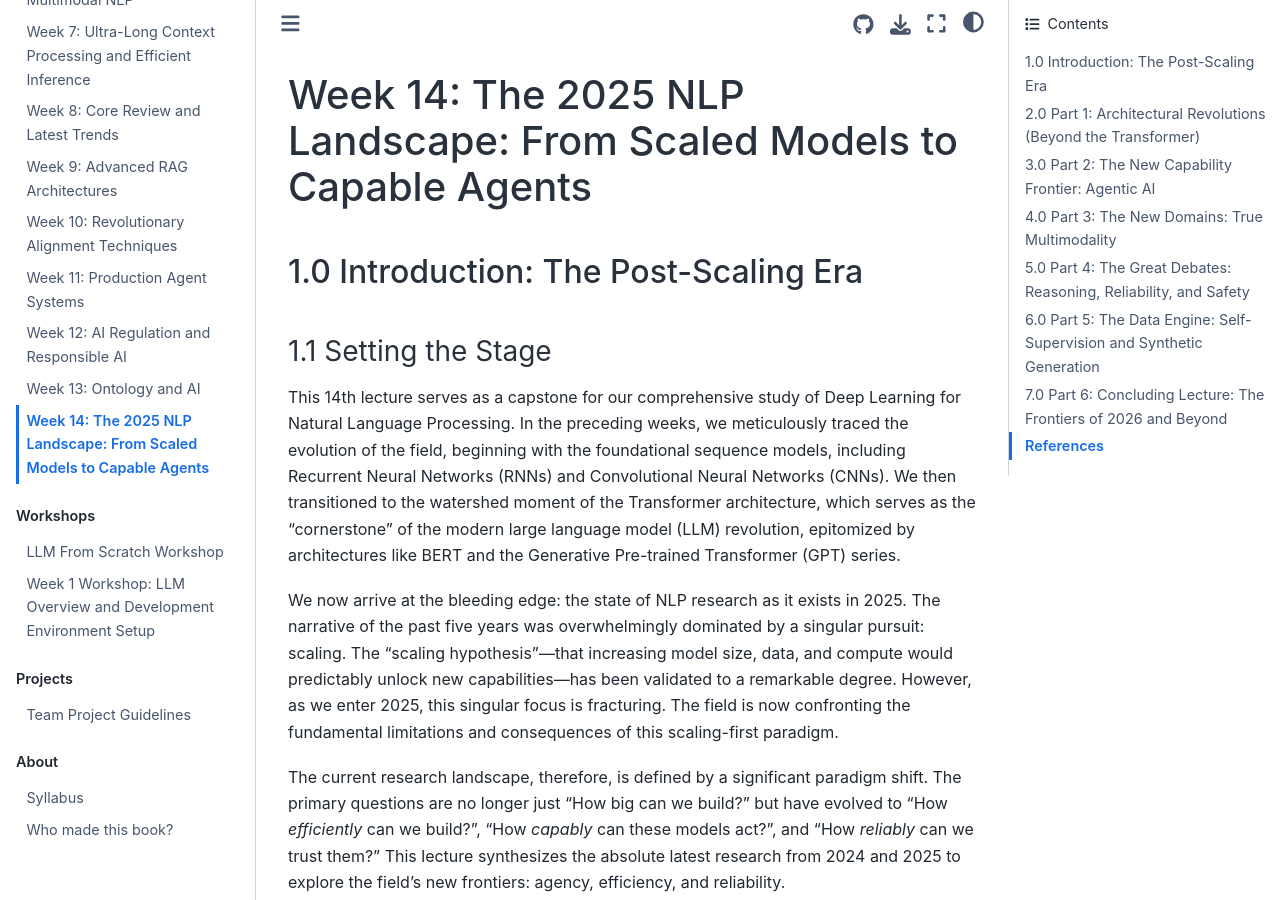
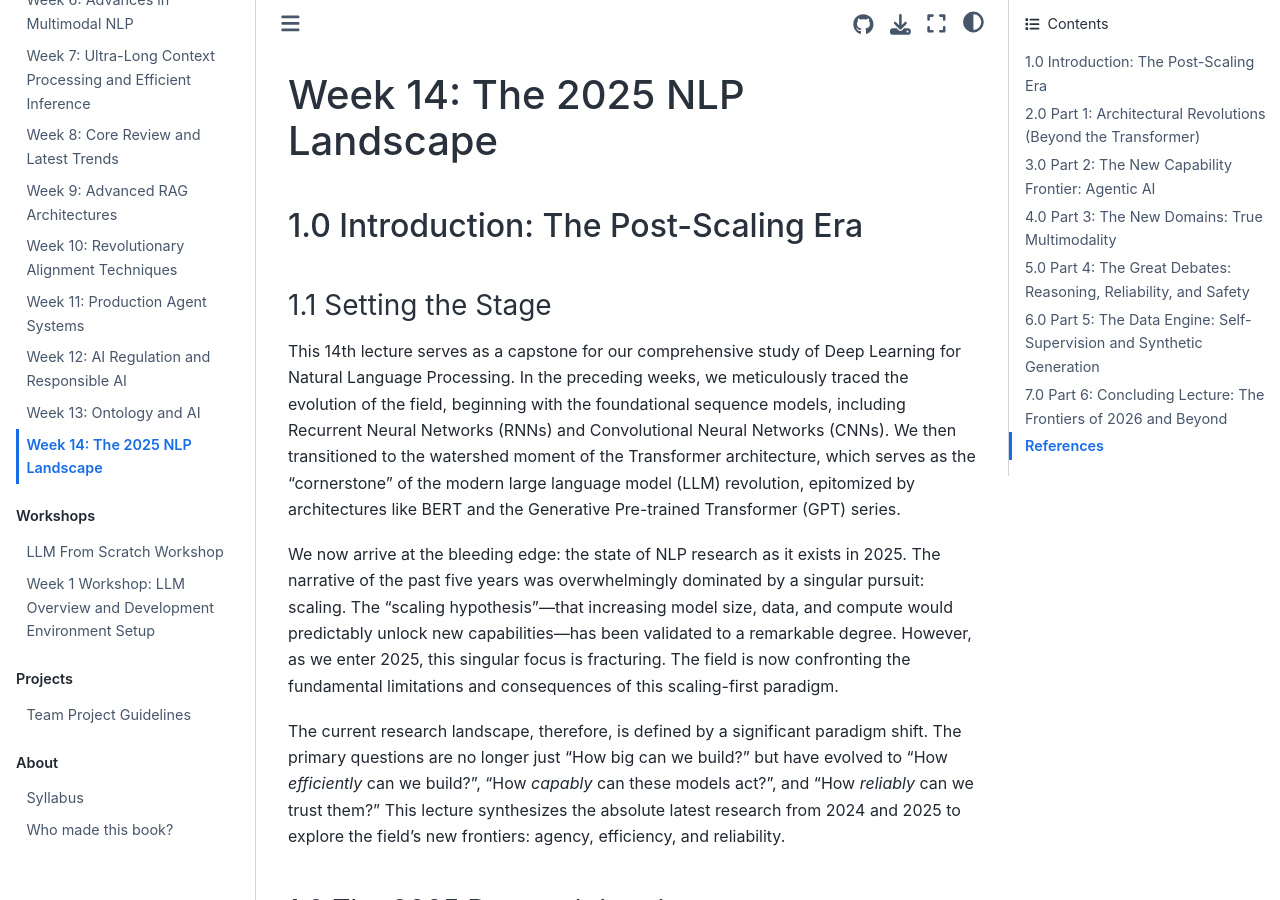
Before and after one commit to entelecheia/deepnlp-2025, a Jupyter Book: the page built from book/en/week14/index.md, in a window 1280 px wide and 900 px high. Built offline with Jupyter Book 1.0.4 settings and Sphinx 7.4.7 and the Sphinx Book theme 1.1.4, drawn with Linux system fonts in a browser that asks for light colours.

Commit message:
refactor: Update Week 14 title to focus on the 2025 NLP Landscape, removing the subtitle for a more streamlined presentation.

```diff
--- a/book/en/week14/index.md
+++ b/book/en/week14/index.md
@@ -1,4 +1,4 @@
-# Week 14: The 2025 NLP Landscape: From Scaled Models to Capable Agents
+# Week 14: The 2025 NLP Landscape
 
 ## 1.0 Introduction: The Post-Scaling Era
 
```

=======

WORK ORDER
Word for word, repeat all of the entries above, leaving out the pictures.

SOLUTION
Before and after one commit to entelecheia/deepnlp-2025, a Jupyter Book: the page built from book/en/week14/index.md, in a window 1280 px wide and 900 px high. Built offline with Jupyter Book 1.0.4 settings and Sphinx 7.4.7 and the Sphinx Book theme 1.1.4, drawn with Linux system fonts in a browser that asks for light colours.

Commit message:
refactor: Update Week 14 title to focus on the 2025 NLP Landscape, removing the subtitle for a more streamlined presentation.

```diff
--- a/book/en/week14/index.md
+++ b/book/en/week14/index.md
@@ -1,4 +1,4 @@
-# Week 14: The 2025 NLP Landscape: From Scaled Models to Capable Agents
+# Week 14: The 2025 NLP Landscape
 
 ## 1.0 Introduction: The Post-Scaling Era
 
```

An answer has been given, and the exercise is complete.